Contraceptive vaccines are not a new concept and the first report of a human “contraceptive vaccine” was the immunisation of women with semen reported by Baskin in 1932 (1). This was apparently an effective means of contraception. However immunisation with semen is probably not a method that will find favour today and to develop contraceptive vaccines that are useful will require identification of a suitable antigenic target. The suitability of antigenic targets will vary between species but there has been considerable work to develop gamete-specific antigens, such as zona pellucida proteins, as contraceptive vaccine targets. One limitation with gamete-specific targets is that they are likely to be expressed only in one sex.
While searching for the antigenic targets of antisperm antibodies that caused infertility in men we discovered SPRASA, a protein whose expression appeared to be limited to the acrosome of sperm. Subsequently, we have also found that SPRASA is expressed in the oocyte, granulosa cells and in the corpora lutea of multiple mammalian species. Immunisation of female mice with recombinant SPRASA resulted in sterility in 70% of the animals and a reduction in litter size/viability in the remainder. Control immunised animals remained fertile. Knockout mice that have the c-terminal portion of the gene encoding SPRASA (SPACA-3) deleted also have significantly reduced litter sizes compared to controls. We have also found that three percent of infertile women have elevated levels of SPRASA-reactive autoantibodies.

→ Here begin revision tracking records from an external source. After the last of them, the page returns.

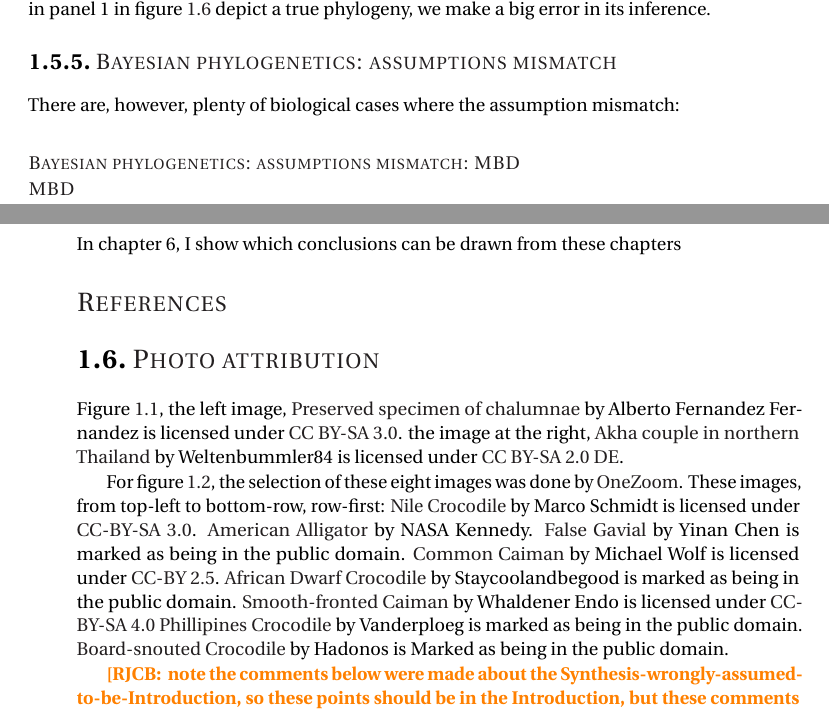
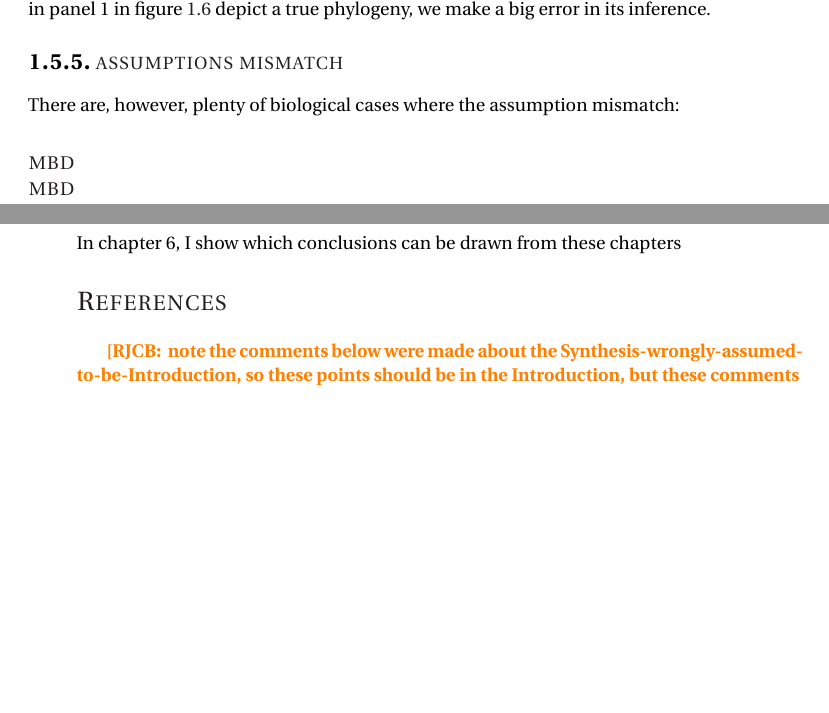
Before and after one commit to richelbilderbeek/thesis_introduction, a LaTeX thesis (header.tex, which reads introduction.tex): two parts of pages 13 and 14 of 15, joined at a grey line, cut so that both start at the same text, the shorter picture padded with empty space. Compiled offline with pdfLaTeX; a missing bibliography style is replaced by a similar one.

Commit message:
Getting there

```diff
--- a/introduction.tex
+++ b/introduction.tex
@@ -493,14 +506,17 @@ in figure \ref{fig:research_workflow} depict
 a true phylogeny, we make a big error in its inference.
 
 %%%%%%%%%%%%%%%%%%%%%%%%%%%%%%%%%%%%%%%%%%%%%%%%%%%%%%%%%%%%%%%%%%%%%%%%%%%%%%%%
-\subsection{Bayesian phylogenetics: assumptions mismatch}
+% Bayesian phylogenetics
+\subsection{assumptions mismatch}
 %%%%%%%%%%%%%%%%%%%%%%%%%%%%%%%%%%%%%%%%%%%%%%%%%%%%%%%%%%%%%%%%%%%%%%%%%%%%%%%%
 
 There are, however, plenty of biological cases where the assumption
 mismatch:
 
 %%%%%%%%%%%%%%%%%%%%%%%%%%%%%%%%%%%%%%%%%%%%%%%%%%%%%%%%%%%%%%%%%%%%%%%%%%%%%%%%
-\subsubsection{Bayesian phylogenetics: assumptions mismatch: MBD}
+% Bayesian phylogenetics
+%   assumptions mismatch
+\subsubsection{MBD}
 %%%%%%%%%%%%%%%%%%%%%%%%%%%%%%%%%%%%%%%%%%%%%%%%%%%%%%%%%%%%%%%%%%%%%%%%%%%%%%%%
 
 %%%%%%%%%%%%%%%%%%%%%%%%%%%%%%%%%%%%%%%%%%%%%%%%%%%%%%%%%%%%%%%%%%%%%%%%%%%%%%%%
@@ -575,59 +591,15 @@ assumes, me and Giovanni Laudanno developed an R package
 to quantify the error we make due to this mismatch, which is described
 in chapter 3.
 
+%%%%%%%%%%%%%%%%%%%%%%%%%%%%%%%%%%%%%%%%%%%%%%%%%%%%%%%%%%%%%%%%%%%%%%%%%%%%%%%%
 \subsection{conclusion}
+%%%%%%%%%%%%%%%%%%%%%%%%%%%%%%%%%%%%%%%%%%%%%%%%%%%%%%%%%%%%%%%%%%%%%%%%%%%%%%%%
 
 In chapter 6, I show which conclusions can be drawn from these chapters
 
+%%%%%%%%%%%%%%%%%%%%%%%%%%%%%%%%%%%%%%%%%%%%%%%%%%%%%%%%%%%%%%%%%%%%%%%%%%%%%%%%
 \references{dissertation}
-
-\section{Photo attribution}
-
-Figure \ref{fig:long_enduring_and_young_species},
-the left image,
-\href{https://en.wikipedia.org/wiki/File:Latimeria_Chalumnae_-_Coelacanth_-_NHMW.jpg}{Preserved specimen of chalumnae}
-by Alberto Fernandez Fernandez
-is licensed under \href{https://creativecommons.org/licenses/by-sa/3.0/deed.en}{CC BY-SA 3.0}.
-the image at the right,
-\href{https://commons.wikimedia.org/wiki/File:Akha_cropped_hires.JPG}{Akha couple in northern Thailand}
-by Weltenbummler84
-is licensed under \href{https://creativecommons.org/licenses/by-sa/2.0/de/deed.en}{CC BY-SA 2.0 DE}.
-
-For figure \ref{fig:crocodialians},
-the selection of these eight images was done by
-\href{https://www.onezoom.org/life.html/@Crocodylia=195672\#x1602,y148,w4.1516}{OneZoom}.
-These images, from top-left to bottom-row, row-first:
-% 1
-\href{http://media.eol.org/content/2018/04/11/13/61270_orig.jpg}{Nile Crocodile}
-by Marco Schmidt
-is licensed under \href{http://creativecommons.org/licenses/by-sa/3.0}{CC-BY-SA 3.0}.
-% 2
-\href{https://www.flickr.com/photos/nasakennedy/14159295507}{American Alligator}
-by NASA Kennedy.
-% 3
-\href{http://media.eol.org/content/2014/10/06/10/58393_orig.jpg}{False Gavial}
-by Yinan Chen
-is marked as being in the public domain.
-% 4
-\href{http://media.eol.org/content/2012/06/13/05/87714_orig.jpg}{Common Caiman}
-by Michael Wolf
-is licensed under \href{http://creativecommons.org/licenses/by/2.5}{CC-BY 2.5}.
-% 5
-\href{http://media.eol.org/content/2013/06/11/03/12146_orig.jpg}{African Dwarf Crocodile}
-by Staycoolandbegood
-is marked as being in the public domain.
-% 6
-\href{http://media.eol.org/content/2013/11/25/21/58484_orig.jpg}{Smooth-fronted Caiman}
-by Whaldener Endo
-is licensed under \href{http://creativecommons.org/licenses/by-sa/4.0}{CC-BY-SA 4.0}
-% 7
-\href{http://media.eol.org/content/2013/06/11/03/06619_orig.jpg}{Phillipines Crocodile}
-by Vanderploeg
-is marked as being in the public domain.
-% 8
-\href{http://media.eol.org/content/2014/10/06/16/93746_orig.jpg}{Board-snouted Crocodile}
-by Hadonos
-is Marked as being in the public domain.
+%%%%%%%%%%%%%%%%%%%%%%%%%%%%%%%%%%%%%%%%%%%%%%%%%%%%%%%%%%%%%%%%%%%%%%%%%%%%%%%%
 
 \richel{
   note the comments below were made about the
```
Also changed, not shown: introduction.pdf, introduction.tex (17 more changed lines).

Together these data suggest SPRASA may be a suitable target for the immune-based control of fertility.